The Near service will also allow for gaming possibilities similar to those used with the PSP GPS peripheral. People can engage in virtual treasure hunts at real-life locations and, once a treasure is found, exchange rare items wirelessly.
The majority of the Sony session, though, covered familiar ground. The power of the device's Arm9 CPU, with four 32-bit cores and advanced branch prediction, was touted, as was the processing brawn of its PowerVR SGX543MP4+ GPU. The CPU has four symmetrical cores, similar to console and PC architecture, allowing for the sharing of assets from PlayStation 3 and Xbox 360 games.
The NGP uses programmable shaders much like the PS3 and has a lot of VRAM compared to the PSP. However, in terms of clock speeds, it won't be as powerful as the PS3, since if it were, "it would probably set fire to your pants," according to Sony platform research manager David Coombes.

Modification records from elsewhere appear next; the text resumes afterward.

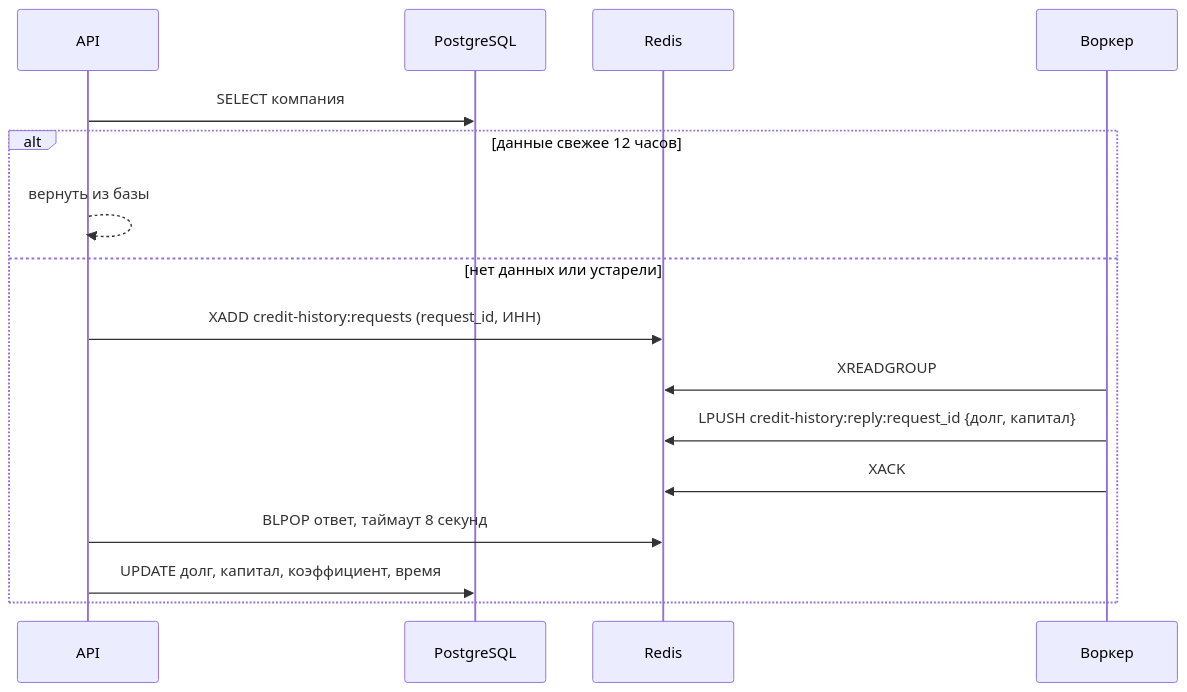
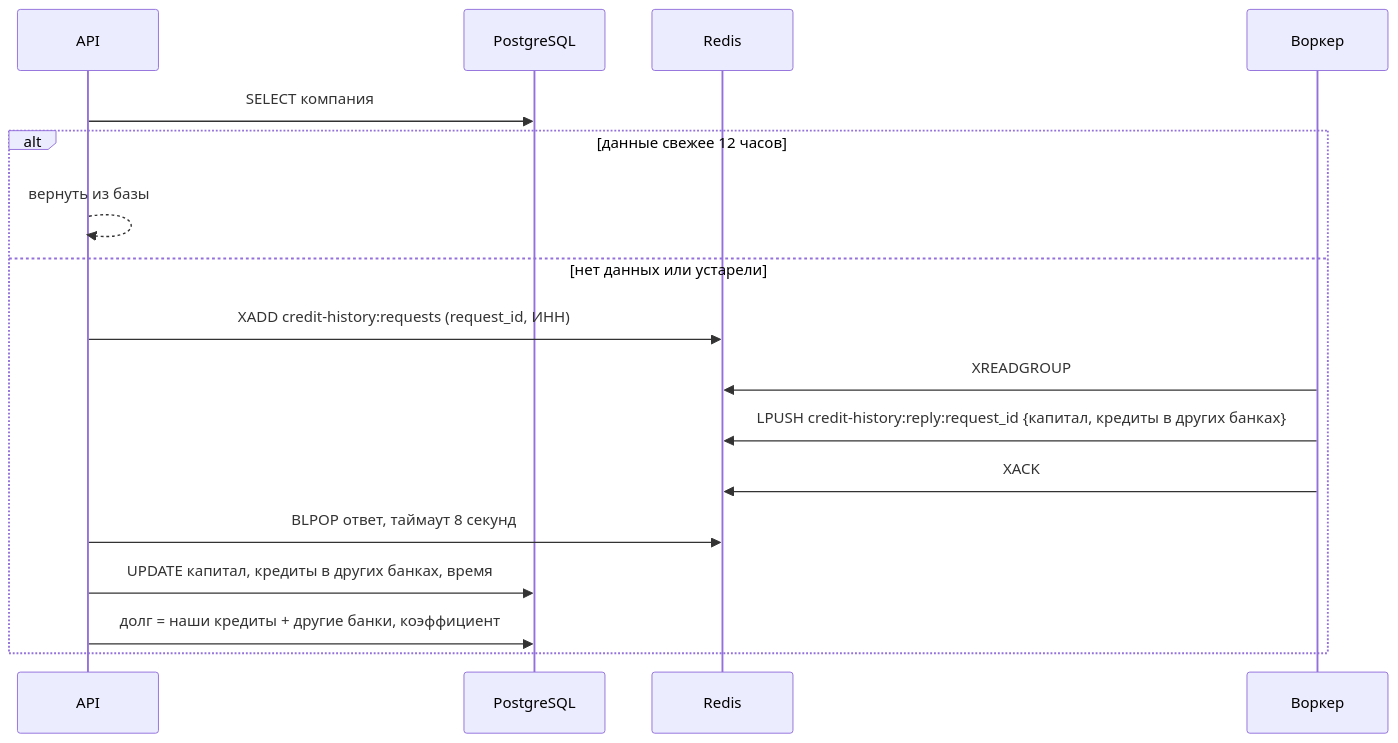
One commit to rudast/alpha-hack-2026 changed the third of 3 diagrams in docs/architecture.md. Above: the diagram before and after it, drawn with Mermaid. The commit also changed 16 other files, not shown here.

Commit message:
API считает долг: наши кредиты + кредиты в других банках

````diff
--- a/docs/architecture.md
+++ b/docs/architecture.md
@@ -90,19 +90,20 @@
 ```mermaid
 sequenceDiagram
     participant A as API
     participant DB as PostgreSQL
     participant R as Redis
     participant W as Воркер
 
     A->>DB: SELECT компания
     alt данные свежее 12 часов
         A-->>A: вернуть из базы
     else нет данных или устарели
         A->>R: XADD credit-history:requests (request_id, ИНН)
         W->>R: XREADGROUP
-        W->>R: LPUSH credit-history:reply:request_id {долг, капитал}
+        W->>R: LPUSH credit-history:reply:request_id {капитал, кредиты в других банках}
         W->>R: XACK
         A->>R: BLPOP ответ, таймаут 8 секунд
-        A->>DB: UPDATE долг, капитал, коэффициент, время
+        A->>DB: UPDATE капитал, кредиты в других банках, время
+        A->>DB: долг = наши кредиты + другие банки, коэффициент
     end
 ```
````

Coombes said the NGP is a little bit bigger than the PSP and has four times the resolution of the previous portable's screen. He went over the features of the portable, including its dual thumbsticks, which he called "proper sticks," not PSP-like nubs. It's got a three-axis accelerometer and a three-axis gyroscope. The device also has touch screens on the back and front, both of which are multitouch and actually sense pressure as well.
The NGP also has two high-frame-rate cameras that will be able to detect human faces and have head tracking. The cameras will be capable of a passive camera mode that will let players take pictures of themselves that can be used as an avatar that will reflect damage. The NGP will also be capable of an active camera mode, which will be able to capture real-life textures for use in a game like the NGP version of Little Big Planet.